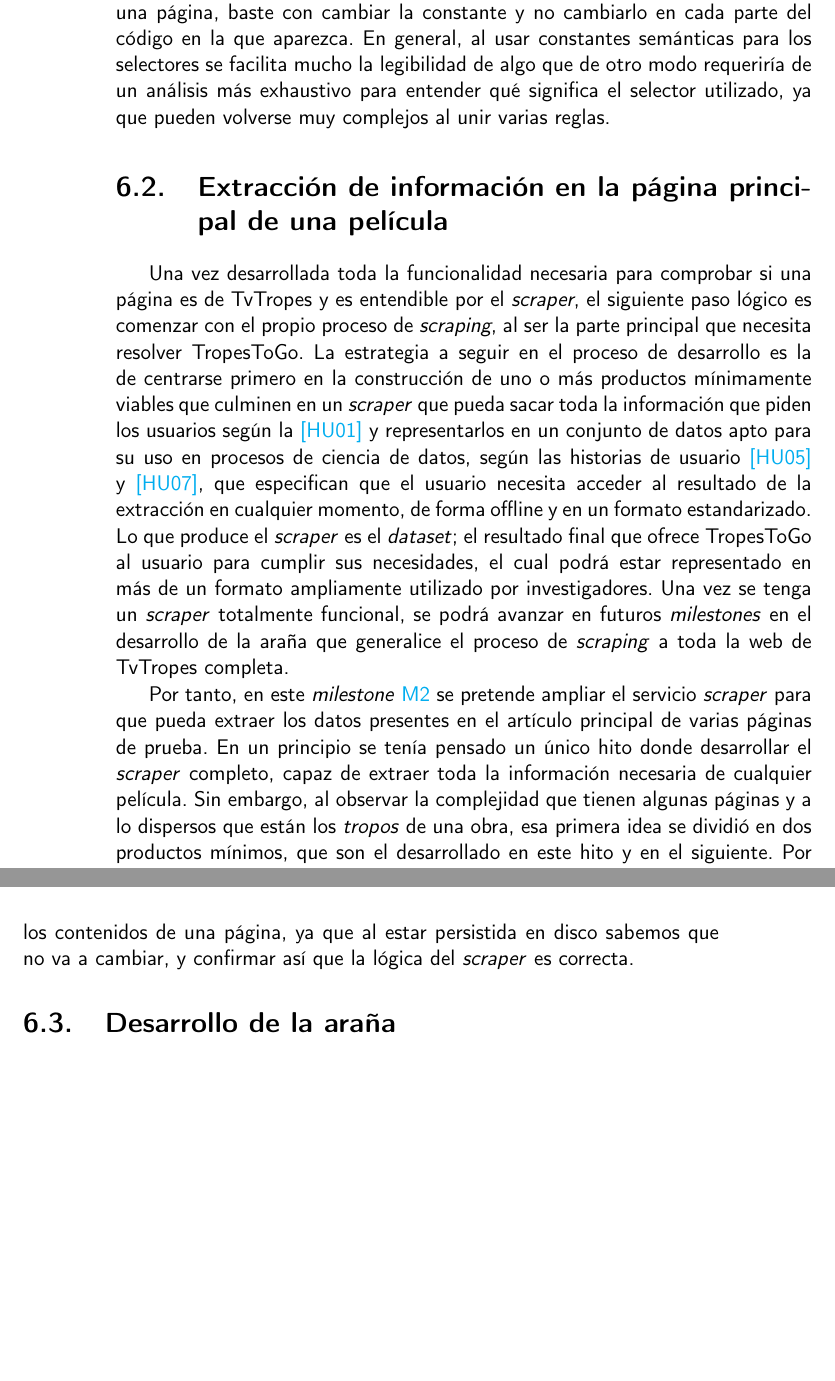
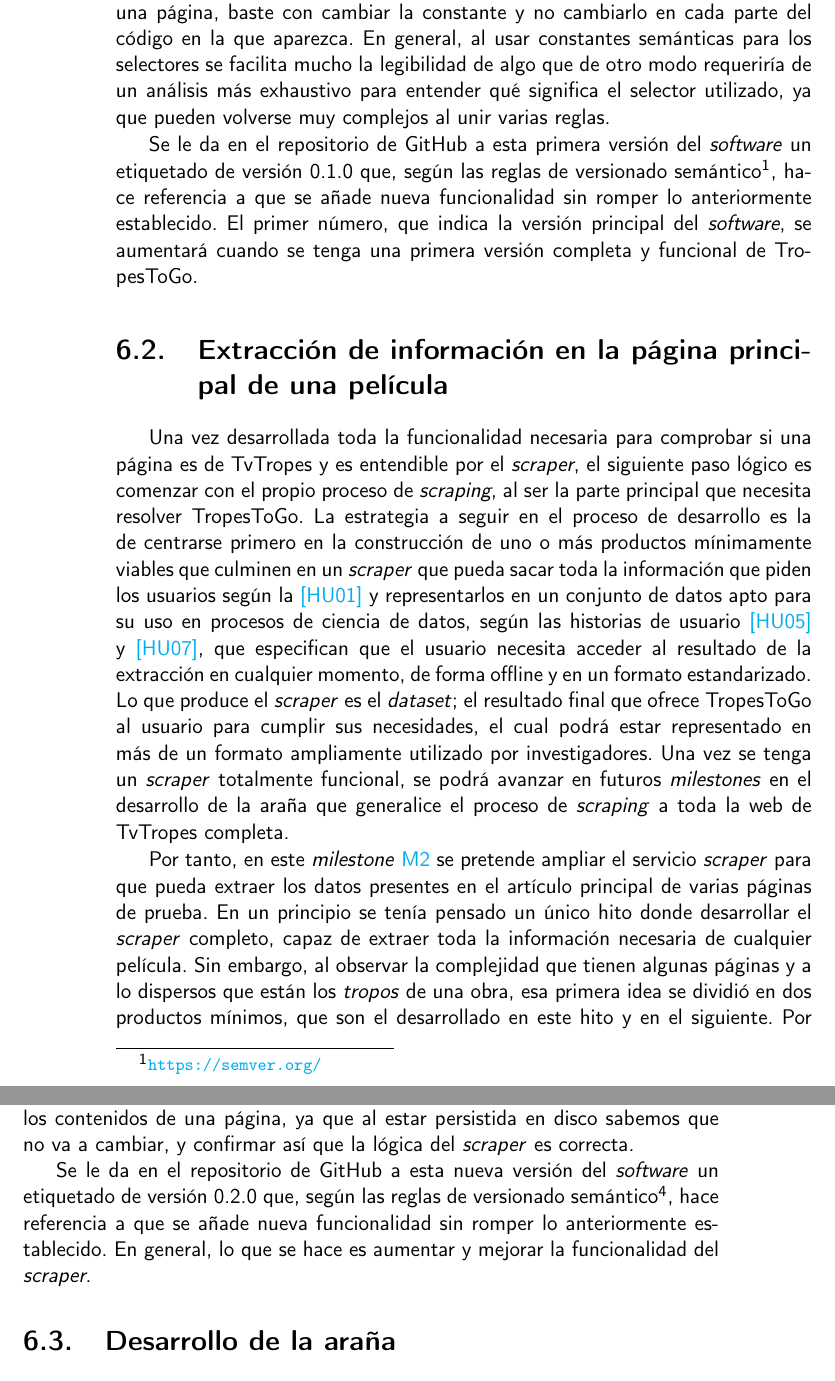
Before and after one commit to jlgallego99/TropesToGo, a LaTeX book (doc/proyecto.tex, which reads doc/secciones/06_implementacion.tex): two parts of pages 92 and 101 of 107, joined at a grey line, cut so that both start at the same text, the shorter picture padded with empty space. Compiled offline with pdfLaTeX.

Commit message:
:memo: Tageo de todos los PMVs hasta ahora #75

```diff
--- a/doc/secciones/06_implementacion.tex
+++ b/doc/secciones/06_implementacion.tex
@@ -232,6 +232,13 @@ en la que aparezca. En general, al usar constantes semánticas para los
 selectores se facilita mucho la legibilidad de algo que de otro modo requeriría
 de un análisis más exhaustivo para entender qué significa el selector utilizado,
 ya que pueden volverse muy complejos al unir varias reglas.
+
+Se le da en el repositorio de GitHub a esta primera versión del
+\textit{software} un etiquetado de versión 0.1.0 que, según las reglas de
+versionado semántico\footnote{\url{https://semver.org/}}, hace referencia a que
+se añade nueva funcionalidad sin romper lo anteriormente establecido. El primer
+número, que indica la versión principal del \textit{software}, se aumentará
+cuando se tenga una primera versión completa y funcional de TropesToGo.
 
 \section{Extracción de información en la página principal de una película}
 Una vez desarrollada toda la funcionalidad necesaria para comprobar si una
@@ -671,6 +678,12 @@ evitar los problemas de red poder testear más en profundidad los contenidos de
 una página, ya que al estar persistida en disco sabemos que no va a cambiar, y
 confirmar así que la lógica del \textit{scraper} es correcta.
 
+Se le da en el repositorio de GitHub a esta nueva versión del \textit{software}
+un etiquetado de versión 0.2.0 que, según las reglas de versionado
+semántico\footnote{\url{https://semver.org/}}, hace referencia a que se añade
+nueva funcionalidad sin romper lo anteriormente establecido. En general, lo que
+se hace es aumentar y mejorar la funcionalidad del \textit{scraper}.
+
 \section{Desarrollo de la araña}
 
 \subsection{Estrategia general para la extracción de información de TvTropes}
```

====================

**The problem**
The answer must consist of every line from the entries above that contains the string "general".

**Answer area**
@@ -232,6 +232,13 @@ en la que aparezca. En general, al usar constantes semánticas para los
+nueva funcionalidad sin romper lo anteriormente establecido. En general, lo que
 \subsection{Estrategia general para la extracción de información de TvTropes}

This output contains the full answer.